This article was written by Ryan Nabozniak, an application consulting engineer at Aucotec.
I was introduced to the engineering discipline by my father, an electrical engineer. He would bring home parts of models that modeling teams built out of plastic pieces to visualize how a facility would go together. When he talked about engineering, my frame of reference (as a 5-year-old) was that my father drove trains, a train engineer.
When I told my friends my father was an engineer, they also thought that meant he drove trains. For a 5-year-old, it was the coolest type of father to have (better than having a father who was an accountant or a lawyer — boring!).
As I got older, my father introduced my brother and me to Star Trek. Every week, we would gather around the family television to watch Star Trek reruns. Chief Engineer Scott was one of my heroes. I would later adopt his mantra, “Captain, it cannot be done! But I’ll give it a shot!”
Weekly, Chief Engineer Scott performed impossible engineering miracles with antimatter, warp drives, and exotic technologies that hadn’t been invented, or even thought of, yet. I was enthralled and would tinker with the early computers my father brought home and the TV remote, just like Chief Engineer Scott did. To me, between the ages of 8 and 12, that’s what an engineer was. What a fascinating and exciting life they had!
We would also watch old James Bond films, and I was endlessly fascinated with the inventions that Q would present to James Bond as part of his missions.
As I got older, I realized that I wanted to pursue a life in the applied sciences — that I wanted to troubleshoot, invent and make things just like my heroes, Q, Chief Engineer Scott, and my father.
But soon after college, I took my first job – with my father – and reality hit –
The bulk of my job was drafting and designing drawings. I was completely divorced from what I was drafting or designing, and I spent the majority of my days checking for consistency between these drawings. Managers would rail against me for the tiniest mistakes and would use my failure at being unable to pay attention to exacting detail as a warning to others not to follow the same path.

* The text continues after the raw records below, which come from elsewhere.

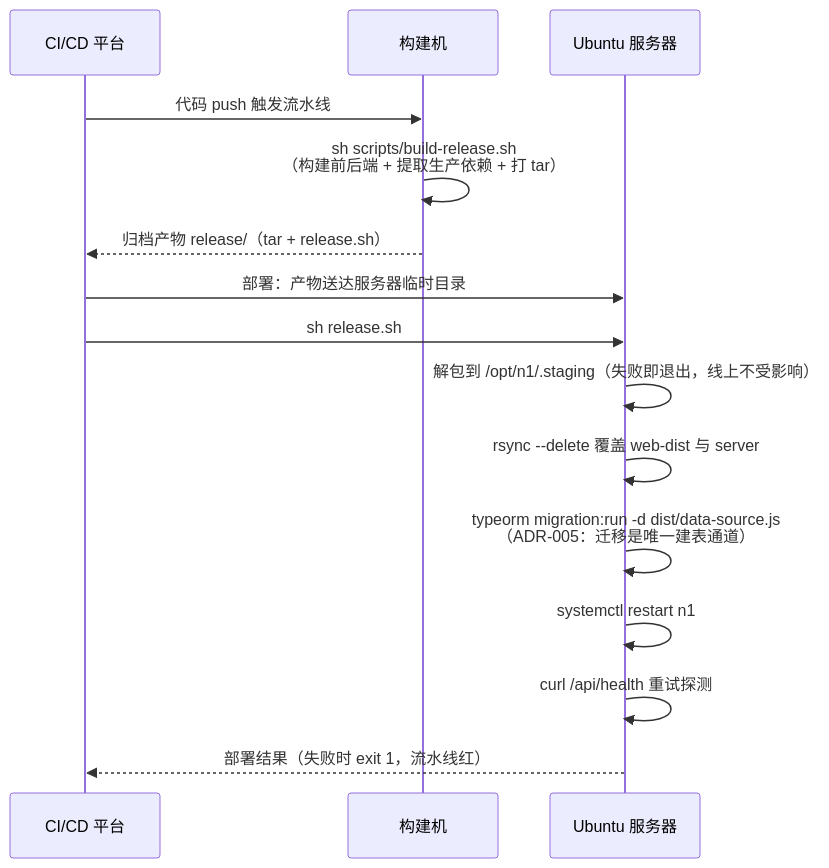
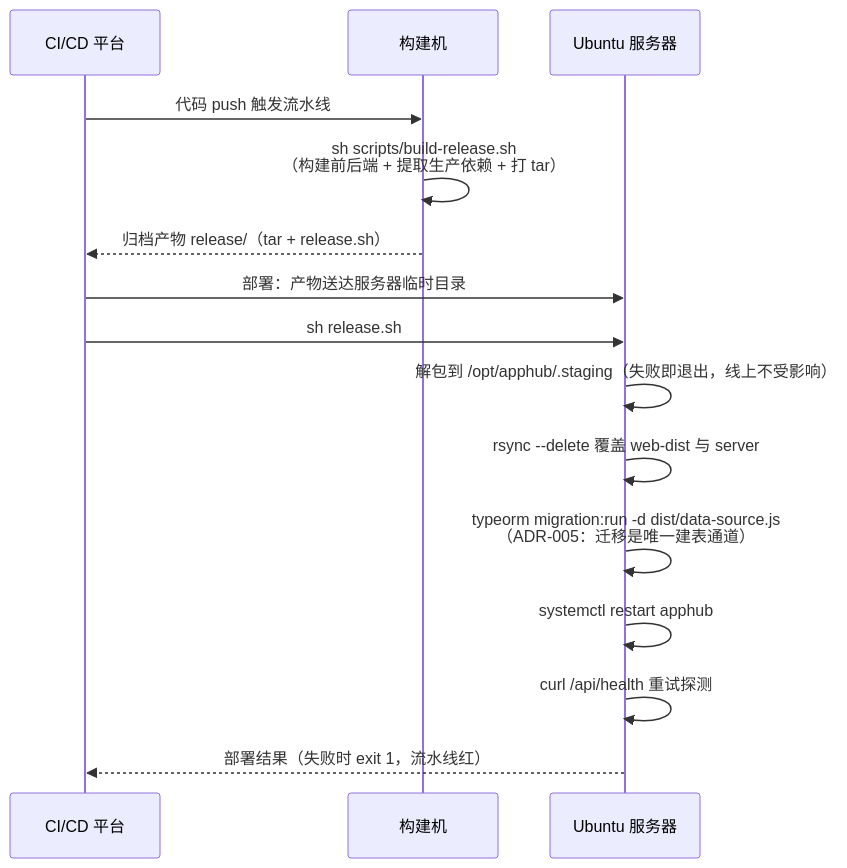
One commit to Harley-xk/apphub changed the second of 3 diagrams in docs/指南/发布包打包与部署指南.md. Above: the diagram before and after it, drawn with Mermaid. The commit also changed other lines of this file and 12 other files, not shown here.

````diff
--- a/docs/指南/发布包打包与部署指南.md
+++ b/docs/指南/发布包打包与部署指南.md
@@ -66,18 +68,18 @@
 ```mermaid
 sequenceDiagram
     participant F as CI/CD 平台
     participant B as 构建机
     participant S as Ubuntu 服务器
 
     F->>B: 代码 push 触发流水线
     B->>B: sh scripts/build-release.sh<br/>（构建前后端 + 提取生产依赖 + 打 tar）
     B-->>F: 归档产物 release/（tar + release.sh）
     F->>S: 部署：产物送达服务器临时目录
     F->>S: sh release.sh
-    S->>S: 解包到 /opt/n1/.staging（失败即退出，线上不受影响）
+    S->>S: 解包到 /opt/apphub/.staging（失败即退出，线上不受影响）
     S->>S: rsync --delete 覆盖 web-dist 与 server
     S->>S: typeorm migration:run -d dist/data-source.js<br/>（ADR-005：迁移是唯一建表通道）
-    S->>S: systemctl restart n1
+    S->>S: systemctl restart apphub
     S->>S: curl /api/health 重试探测
     S-->>F: 部署结果（失败时 exit 1，流水线红）
 ```
````
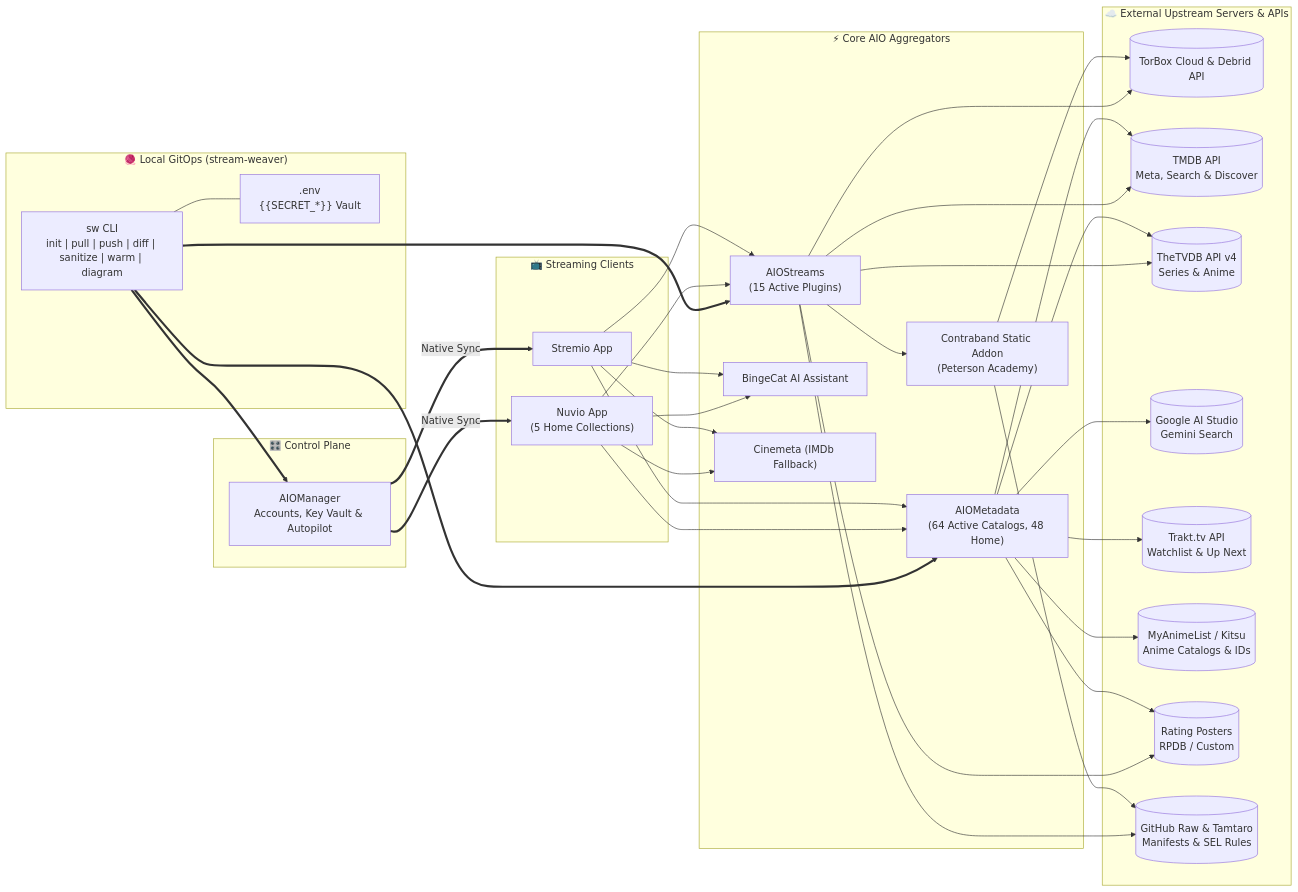
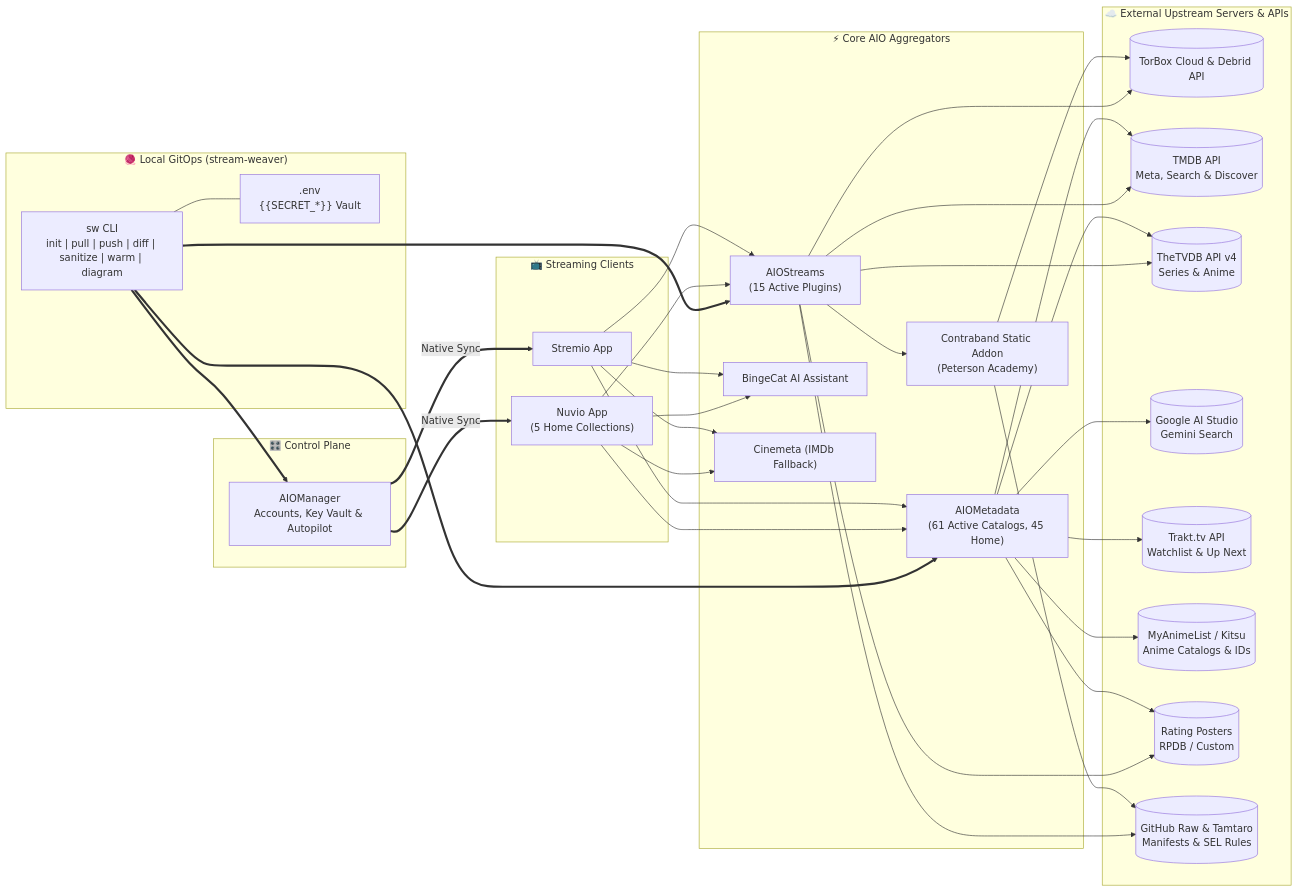
Before and after one commit to Darshan-AS/stream-weaver: the first of 3 diagrams in ARCHITECTURE.md, drawn with Mermaid. The commit also changed other lines of this file and 3 other files, not shown here.

First line of the commit message:
chore(aiometadata): Retire dead Trakt-authenticated catalogs; free Trakt app slot for Nuvio

````diff
--- a/ARCHITECTURE.md
+++ b/ARCHITECTURE.md
@@ -26,43 +26,43 @@
 ```mermaid
 flowchart LR
     subgraph GitOps["🧶 Local GitOps (stream-weaver)"]
         SW["sw CLI\ninit | pull | push | diff | sanitize | warm | diagram"]
         ENV[".env\n{{SECRET_*}} Vault"]
         SW --- ENV
     end
 
     subgraph Clients["📺 Streaming Clients"]
         Nuvio["Nuvio App\n(5 Home Collections)"]
         Stremio["Stremio App"]
     end
 
     subgraph Control["🎛️ Control Plane"]
         MGR["AIOManager\nAccounts, Key Vault & Autopilot"]
     end
 
     subgraph Aggregators["⚡ Core AIO Aggregators"]
         AS["AIOStreams\n(15 Active Plugins)"]
-        AM["AIOMetadata\n(64 Active Catalogs, 48 Home)"]
+        AM["AIOMetadata\n(61 Active Catalogs, 45 Home)"]
         BC["BingeCat AI Assistant"]
         CB["Contraband Static Addon\n(Peterson Academy)"]
         CM["Cinemeta (IMDb Fallback)"]
     end
 
     subgraph Upstream["☁️ External Upstream Servers & APIs"]
         DEB[("TorBox Cloud & Debrid API")]
         TMDB[("TMDB API\nMeta, Search & Discover")]
         TVDB[("TheTVDB API v4\nSeries & Anime")]
         GEM[("Google AI Studio\nGemini Search")]
         TRAKT[("Trakt.tv API\nWatchlist & Up Next")]
         MAL[("MyAnimeList / Kitsu\nAnime Catalogs & IDs")]
         POSTER[("Rating Posters\nRPDB / Custom")]
         GH[("GitHub Raw & Tamtaro\nManifests & SEL Rules")]
     end
 
     SW ==> MGR & AS & AM
     MGR == "Native Sync" ==> Nuvio & Stremio
     Nuvio & Stremio --> AS & AM & BC & CM
     AS --> CB & DEB & TMDB & TVDB & POSTER & GH
     CB --> GH & DEB
     AM --> TMDB & TVDB & GEM & TRAKT & MAL & POSTER
 ```
````
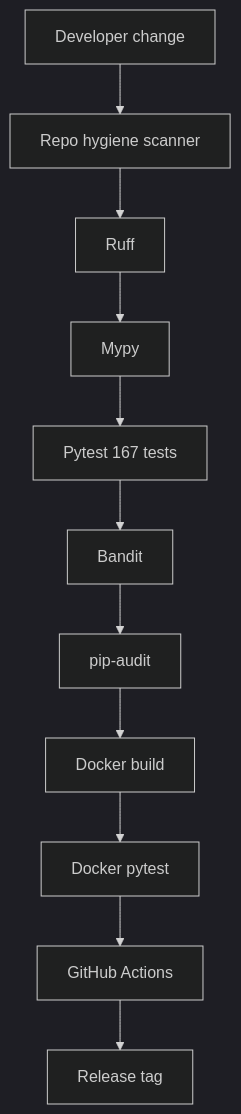
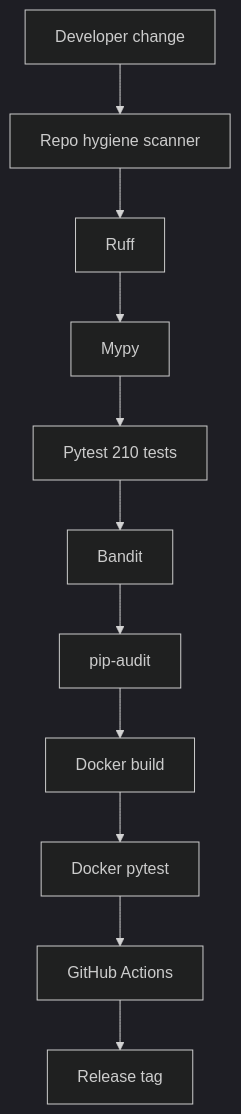
The fourth of 4 diagrams in README.md (codethor0/llm-agent-control-plane-lab), drawn with Mermaid (dark theme) before and after one commit. The commit also changed other lines of this file and 15 other files, not shown here.

````diff
--- a/README.md
+++ b/README.md
@@ -176,16 +176,16 @@
 ```mermaid
 flowchart TD
   ch[Developer change]
   rh[Repo hygiene scanner]
   rf[Ruff]
   my[Mypy]
-  py[Pytest 167 tests]
+  py[Pytest 210 tests]
   bd[Bandit]
   pa[pip-audit]
   dk[Docker build]
   dt[Docker pytest]
   ga[GitHub Actions]
   rel[Release tag]
 
   ch --> rh --> rf --> my --> py --> bd --> pa --> dk --> dt --> ga --> rel
 ```
````
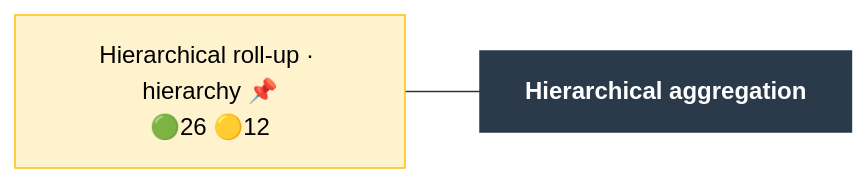
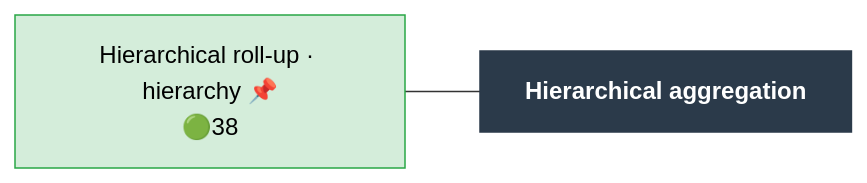
The diagram in docs/operator_map/hierarchy/index.rst (Meaningful-Data/vtlengine), drawn with Mermaid before and after one commit. The commit also changed other lines of this file and 175 other files, not shown here.

```diff
--- a/docs/operator_map/hierarchy/index.rst
+++ b/docs/operator_map/hierarchy/index.rst
@@ -24,15 +24,15 @@
 .. mermaid::
    :config: {"flowchart": {"useMaxWidth": false}}
 
    flowchart LR
        classDef ok fill:#d4edda,stroke:#28a745,color:#000
        classDef partial fill:#fff3cd,stroke:#ffc107,color:#000
        classDef refused fill:#d4edda,stroke:#28a745,stroke-width:3px,stroke-dasharray: 2 2,color:#000
        classDef missing fill:#f8d7da,stroke:#dc3545,color:#000
        classDef diverge fill:#cce5ff,stroke:#007bff,color:#000
        classDef block fill:#2b3a4a,stroke:#2b3a4a,color:#fff,font-weight:bold
        classDef ext fill:#fff,stroke:#666,color:#000,stroke-dasharray: 5 5
        B["Hierarchical aggregation"]:::block
-       hierarchy__hierarchy["Hierarchical roll-up · hierarchy 📌<br/>🟢26 🟡12"]:::partial
+       hierarchy__hierarchy["Hierarchical roll-up · hierarchy 📌<br/>🟢38"]:::ok
        hierarchy__hierarchy --- B
        click hierarchy__hierarchy href "hierarchy.html"
```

Projects became shorter and shorter, and expectations became higher and higher. I watched colleagues and friends leave engineering altogether, because, like me, they had entered the profession in the hopes of creatively solving problems, inventing new products and solutions, and possibly saving the day or changing the world.
The reality, however, was that we spent our days scrutinizing sheet numbers and references to make sure they were consistent across drawings. Infighting between disciplines was a daily occurrence, and protecting the firm from lawsuits due to human error a necessity.
Eventually, I found I was the person I least wanted to become – an overbearing project lead who came down hard on junior engineers and designers for their lack of attention to exacting details — just like I had been criticized for when I started.
My love of the profession and my hope that I would one day become like my heroes were gone. I wasn’t solving problems or coming up with creative solutions for customers and colleagues. I was pushing paper and, as a lead, using the lash of my tongue on others to achieve the same exacting standards.
Where did it all go wrong?
Three things seemed to create a perfect storm during my career –
- An increase in lawsuits by owner-operators against engineering firms. The quality of engineering (interpreted as consistency and accuracy, not innovation or creativity) became a key measure within projects. Public failures of engineering designs drove this new reality.
- Increasing competition from overseas firms and the offshoring of jobs. This meant that, to win work and stay in business, firms had to consistently cut their bottom lines (i.e., staff and hours). The result was high turnover and burnout.
- Siloed systems and tools that did not keep up with the new reality. Vendors have tried and, for the most part, failed to address the real needs of engineers within this new climate.
So where do we go from here? Is there a way out?
The short answer is – Yes.
To get to that answer, consider the following –
What do you dream of doing within your engineering department? Do you want to create drawings or design systems? Do you want to work on projects that are adversarial or cooperative? Are you happy with the current manual cross-checking of documents, deliverables, and data across disciplines, or do you want to be free of this by using an automated system?
If you’re happy with the way things are — pushing paper, focused on mind-numbing details, not interested in a system approach — then this article will not help you.
If, however, you want to break down silos of miscommunication, to design systems instead of simply drafting, to work on cooperative multidisciplinary projects, to be free of mindless quality checking and quality assurance, and finally to lower the costs of your engineering projects while still maintaining creativity within your staff and effectively competing against low-cost rivals, then maybe we can help you.
Engineering Base is the system to help you break out of the endless nightmare that you find yourself in. Intrigued?